▸ EXERCISE GOAL:
Sort through the data and copy the lines holding the word "class".

### DATA SUPPLIED

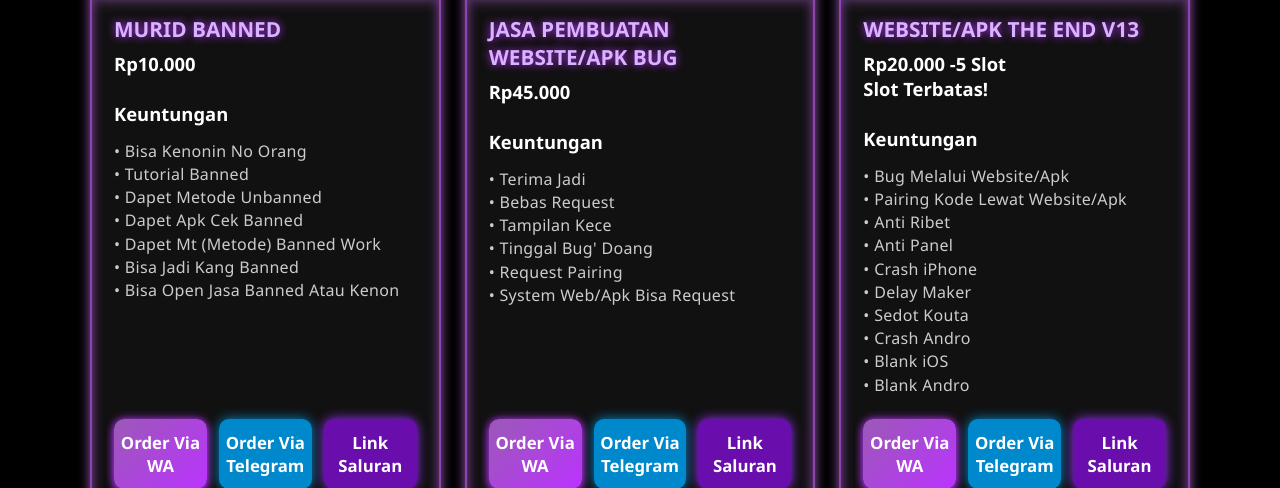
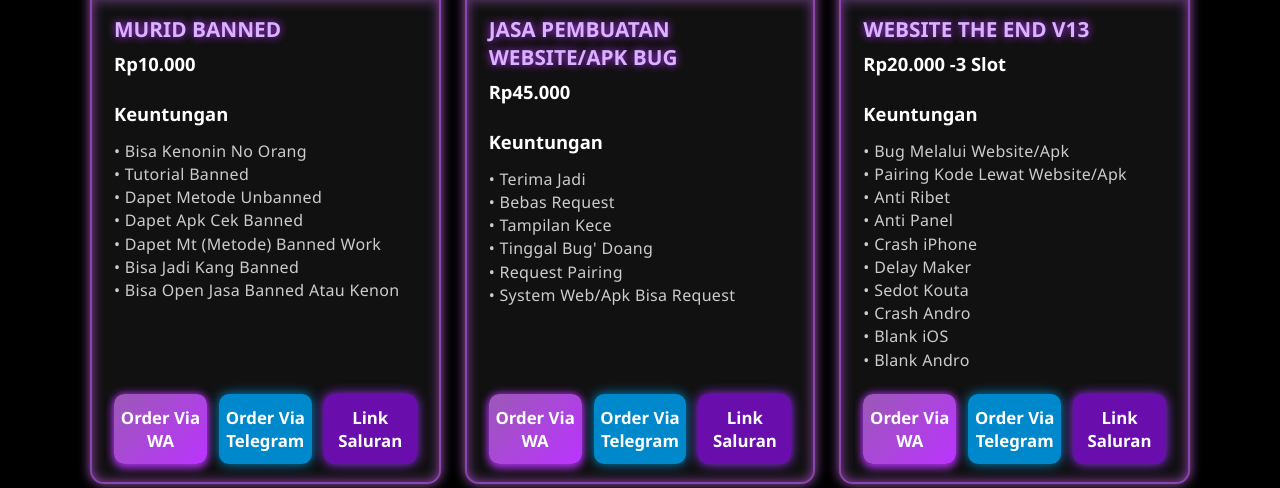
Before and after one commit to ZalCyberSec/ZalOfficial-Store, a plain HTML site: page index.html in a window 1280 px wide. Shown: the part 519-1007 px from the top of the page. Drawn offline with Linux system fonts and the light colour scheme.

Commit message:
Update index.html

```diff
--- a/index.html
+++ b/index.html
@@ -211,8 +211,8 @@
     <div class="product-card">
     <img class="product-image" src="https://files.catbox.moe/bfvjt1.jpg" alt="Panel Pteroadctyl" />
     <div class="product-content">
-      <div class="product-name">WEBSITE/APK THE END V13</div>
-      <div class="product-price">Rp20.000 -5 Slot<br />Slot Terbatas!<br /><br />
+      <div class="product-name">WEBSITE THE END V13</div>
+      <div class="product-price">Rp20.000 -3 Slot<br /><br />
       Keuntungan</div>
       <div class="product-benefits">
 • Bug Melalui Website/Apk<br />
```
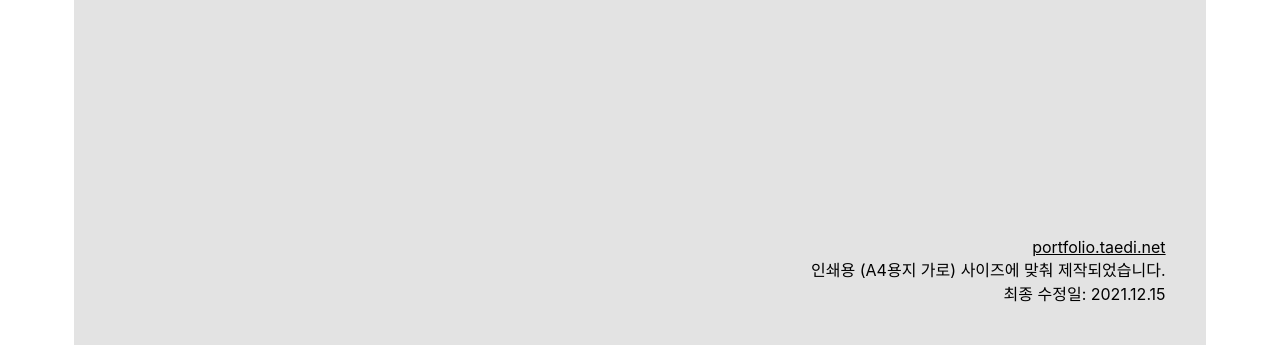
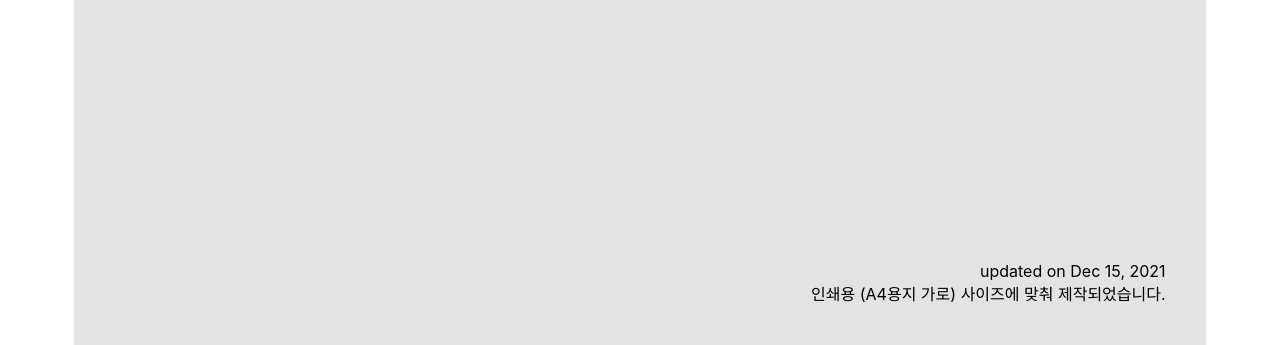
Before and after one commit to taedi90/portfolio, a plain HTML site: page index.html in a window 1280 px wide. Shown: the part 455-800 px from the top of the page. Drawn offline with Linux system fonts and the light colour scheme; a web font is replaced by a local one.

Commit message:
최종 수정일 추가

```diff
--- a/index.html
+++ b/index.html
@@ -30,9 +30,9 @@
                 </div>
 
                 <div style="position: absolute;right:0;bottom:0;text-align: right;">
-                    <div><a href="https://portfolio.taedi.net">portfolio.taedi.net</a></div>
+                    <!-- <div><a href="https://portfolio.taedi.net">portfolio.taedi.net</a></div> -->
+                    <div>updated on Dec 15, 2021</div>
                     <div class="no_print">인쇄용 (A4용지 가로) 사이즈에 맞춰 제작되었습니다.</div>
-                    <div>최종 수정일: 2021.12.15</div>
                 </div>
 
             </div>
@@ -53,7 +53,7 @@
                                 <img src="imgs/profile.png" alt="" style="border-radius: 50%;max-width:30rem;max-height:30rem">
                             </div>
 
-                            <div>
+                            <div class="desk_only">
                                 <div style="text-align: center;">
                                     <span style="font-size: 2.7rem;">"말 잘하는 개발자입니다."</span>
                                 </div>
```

######

▸ RESPONSE:
     <div class="product-card">
     <img class="product-image" src="https://files.catbox.moe/bfvjt1.jpg" alt="Panel Pteroadctyl" />
     <div class="product-content">
-      <div class="product-name">WEBSITE/APK THE END V13</div>
-      <div class="product-price">Rp20.000 -5 Slot<br />Slot Terbatas!<br /><br />
+      <div class="product-name">WEBSITE THE END V13</div>
+      <div class="product-price">Rp20.000 -3 Slot<br /><br />
       <div class="product-benefits">
                     <div class="no_print">인쇄용 (A4용지 가로) 사이즈에 맞춰 제작되었습니다.</div>
+                            <div class="desk_only">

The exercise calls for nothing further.